Clothes producer H&M are again picking up headlines in Danish newspapers. It happens after the union newsletter 3F visited another one of the company’s factories in Cambodia and found that workers are paid starvation wages and work under poor conditions, where fire hazards are among the daily dangers.
Last week H&M’s Goldflame factory in Cambodia was the turning point of a media row, as 3F unveiled that workers were only paid 0.12 DKK for each t-shirt they made for H&M’s shop, which are found in cities all over Scandinavia.
This time it is the Hung Wah-factory also in Cambodia that causes H&M problems. 3F discovered that even though sewers work as fast as possible they cannot earn more that 2 US dollar a day. This is something the clothes produces denies, but as 3F spoke to sewers at the factory something else was revealed.
“Earlier we were paid 1$ and 30 cents to make 100 polo-shirts, but now we are only given a dollar,” sewer Kam Sreynet explains adding in consensus with other sewers that they need at least 3 – 4 dollars a day to make do.
This consensus is supported by the unions of Cambodia that says: at least 80 dollars a month are needed to afford food, housing and clothes. The sewers are only around 20 dollars short of that amount, granted that they work every single day in a month.
The sewers have ten hour work days and only Sunday is a day off – so in order to make wages go around the girls work overtime.
Afraid to join the union
The factory uses workers, who are on short term 20 day contracts. This means that the sewers are afraid to join the Cambodian union, as this could result in the factory not hiring them again, 3F writes.
H&M inspectors have recently visited the factory, but the company’s Head of Ethics and Environment, Ingrid Schullström, who by herself visited Hung Wah in 2005, cannot recognize the criticism.
Sewers on Hung Wah are paid at piece rates and according to Ingrid Schullström they are able to make far more that a government employee in Cambodia.
“A sewer at Hung Wah, working at piece rates, makes 60 – 80 dollars a month including overtime. A government employed teacher makes no more than an average of 28 dollars,” she says to 3F.
But the many sewers on short term contracts are a problem, the Head of Ethics admits.
“In many areas the situation on Hung Wah is unsatisfying. The problem with the short term contracts is one of the things we are trying in improve. To improve conditions we have sent more employees to Cambodia,” Ingrid Schullström says adding that H&M isn’t thinking of cancelling the corporation with Hung Wah. Instead the goal is to press the factory to improve conditions.

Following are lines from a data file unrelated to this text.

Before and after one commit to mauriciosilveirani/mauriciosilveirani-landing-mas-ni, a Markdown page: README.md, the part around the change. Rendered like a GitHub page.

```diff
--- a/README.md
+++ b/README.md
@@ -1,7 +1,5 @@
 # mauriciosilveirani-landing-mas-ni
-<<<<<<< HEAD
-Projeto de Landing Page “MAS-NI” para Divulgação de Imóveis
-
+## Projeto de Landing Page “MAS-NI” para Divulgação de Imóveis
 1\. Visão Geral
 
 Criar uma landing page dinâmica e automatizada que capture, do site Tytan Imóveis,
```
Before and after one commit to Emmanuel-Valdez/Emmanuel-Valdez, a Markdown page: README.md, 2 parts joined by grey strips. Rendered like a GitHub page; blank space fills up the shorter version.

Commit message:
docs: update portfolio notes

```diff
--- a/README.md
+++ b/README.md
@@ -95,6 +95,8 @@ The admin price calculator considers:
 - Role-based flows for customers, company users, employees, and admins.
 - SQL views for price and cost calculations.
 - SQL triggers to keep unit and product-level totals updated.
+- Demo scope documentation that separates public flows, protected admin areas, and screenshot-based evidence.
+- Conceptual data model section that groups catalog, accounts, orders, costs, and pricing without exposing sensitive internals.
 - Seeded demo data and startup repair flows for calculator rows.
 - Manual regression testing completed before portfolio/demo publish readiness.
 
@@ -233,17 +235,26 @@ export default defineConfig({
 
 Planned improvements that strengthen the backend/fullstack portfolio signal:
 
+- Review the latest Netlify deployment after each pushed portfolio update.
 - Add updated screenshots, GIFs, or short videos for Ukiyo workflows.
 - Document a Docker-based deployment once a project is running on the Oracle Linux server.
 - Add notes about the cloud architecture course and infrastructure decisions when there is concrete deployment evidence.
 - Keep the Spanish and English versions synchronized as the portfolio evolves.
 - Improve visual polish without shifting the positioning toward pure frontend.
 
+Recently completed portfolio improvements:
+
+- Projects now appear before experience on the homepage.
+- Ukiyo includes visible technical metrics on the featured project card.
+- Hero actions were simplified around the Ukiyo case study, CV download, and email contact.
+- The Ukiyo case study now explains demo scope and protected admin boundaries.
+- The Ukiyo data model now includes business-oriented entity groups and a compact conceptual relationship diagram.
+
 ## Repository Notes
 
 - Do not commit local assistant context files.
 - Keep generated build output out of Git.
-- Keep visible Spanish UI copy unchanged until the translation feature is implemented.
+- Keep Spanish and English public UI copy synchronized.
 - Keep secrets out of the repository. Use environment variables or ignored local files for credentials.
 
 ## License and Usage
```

Read also – Conditions For H&M’s Workers In Cambodia Are Sub-standard